Wednesday, January 23, 2013

■ SOUTH AFRICA: SAA, Mango, Comair all object to fastjet's 1Time licence transfer designs as Skywise's ASLC application fails.

fastjetIn a rare show of unity, South African carriers Mango (JE), South African Airways (SA) and Comair Group (owners of BA Comair (BA) and Kulula (MN)) have collectively objected to the South African Air Services Licensing Council, a state regulator set to convene next month, over fastjet's (FN) proposed transfer of 1time’s operators licence, who are applying for a Ministerial exemption in order to fast track the process.

AirTeamImages.com /D. Pedley
In its affidavit to the ASLC, state owned Mango objected to the transfer of the licence, claiming that a "high probability (existed) of other domestic airlines, with capital commitments on replacement and new aircraft, defaulting" if fastjet entered the market. This would lead to "an increase in the general credit risk for South African-based and state-owned airlines as a whole", which would make obtaining financing difficult.

SAA's acting CEO Vuyisile Kona, in his objection, asked for an opportunity to supplement the objection pending the outcome of an exemption application lodged by fastjet, who have applied to Transport Minister Ben Martins for an exemption to the Air Services Act, which requires that 75% of the shareholding of the licence holder is held by South African residents. The act gives the minister the power to exempt operators from this requirement.

Source [BusinessDay Live]

Comair CEO Erik Venter said on Tuesday that Comair Ltd had also filed objections but did not elaborate.

In the recent past, South African Airways and its allied state companies have received over USD660million in the last 6 months, leading Erik Venter to allege that 1Time's demise was partly the result of the bailouts.

In a day tantamount to a Bizarro World scenario from Superman, trade union Solidarity came out in strong support of fastjet in its application for 75% local ownership exemption claiming that if the minister did not make the concession, that government's protection of SAA at all costs would result in there being no place for other airlines in the South African aviation industry.
"Strict legislation and the state’s monopolistic behaviour in the airway industry, which includes the state’s continued financial support of South African Airways (SAA), forces free-market competitors out of the market.
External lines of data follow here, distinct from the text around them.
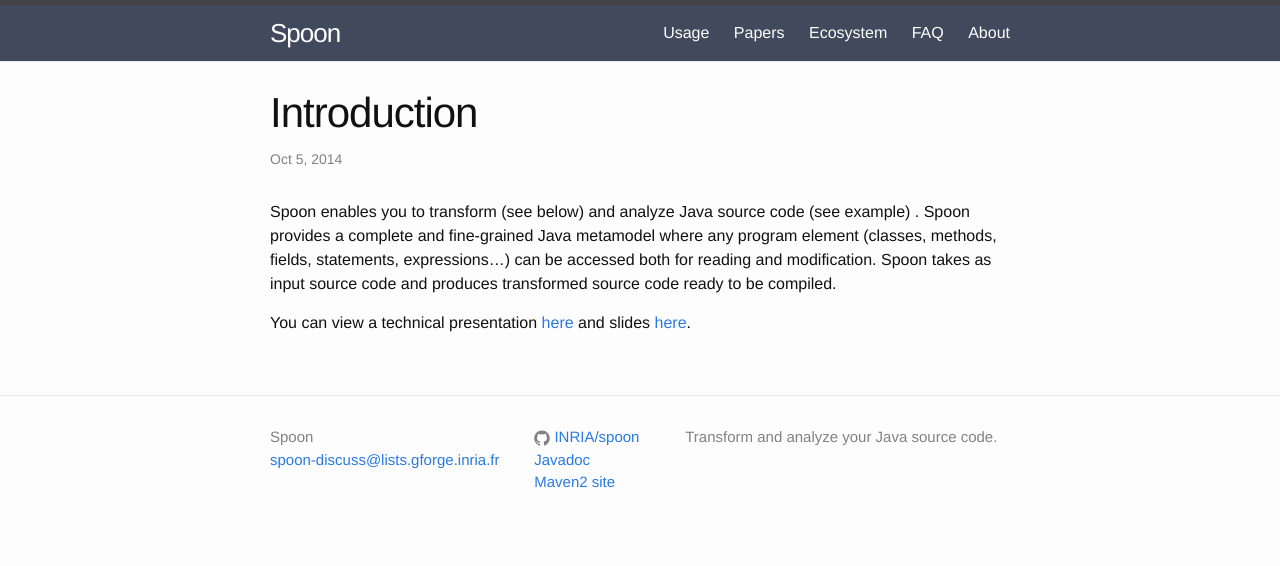
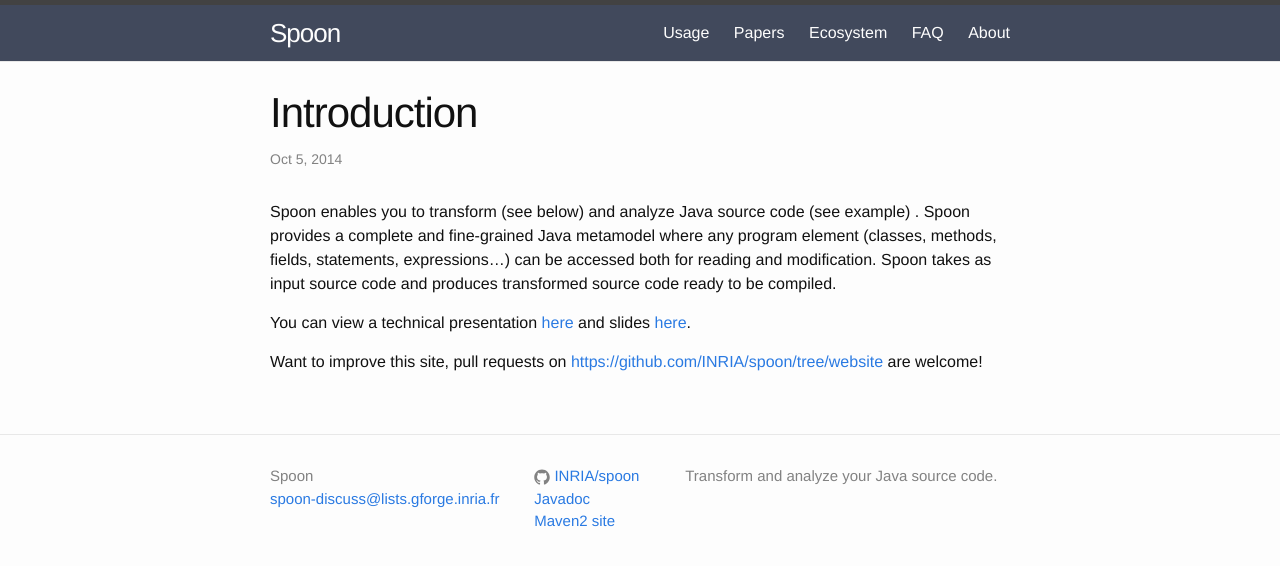
Before and after one commit to INRIA/spoon, a Jekyll site: the page built from _posts/2014-10-02-introduction.md, in a window 1280 px wide. Shown: the top 566 px of the page. Built offline with Jekyll 4.4.1, drawn with Linux system fonts in a browser that asks for light colours.

Commit message:
indicates that pull requests are welcome

```diff
--- a/_posts/2014-10-02-introduction.md
+++ b/_posts/2014-10-02-introduction.md
@@ -8,3 +8,5 @@
 Spoon enables you to transform (see below) and analyze Java source code (see example) . Spoon provides a complete and fine-grained Java metamodel where any program element (classes, methods, fields, statements, expressions...) can be accessed both for reading and modification. Spoon takes as input source code and produces transformed source code ready to be compiled.
 
 You can view a technical presentation [here](http://spoon.gforge.inria.fr/source-code-analysis-transformation-spoon.pdf) and slides [here](http://www.monperrus.net/martin/lecture-slides-source-code-analysis-and-transformation.pdf).
+
+Want to improve this site, pull requests on <https://github.com/INRIA/spoon/tree/website> are welcome!
```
The demise of SAA’s competitors also serves as an important deterrent to potential investors who would perhaps still have wanted to enter the aviation industry."
Source [Solidarity]

While fastjet's acquisition of 1Time has been mired in legal battles from the beginning, the sale of 1Time's MRO subsidiary Jetworx, to the American Industrial Acquisition Corporation (AIAC), has been approved with 79% of Jetworx’s creditors voted in favour of the transaction. The sale safegaurds 200 jobs for at least six months. 

In other South African airline news, start up "Skywise", borne out of the original owners of 1Time, have had their application for a domestic licence to the Air Services Licensing Council (ASLC) dismissed following their meeting on January 16. The airline's team will now have to wait one month before reapplying.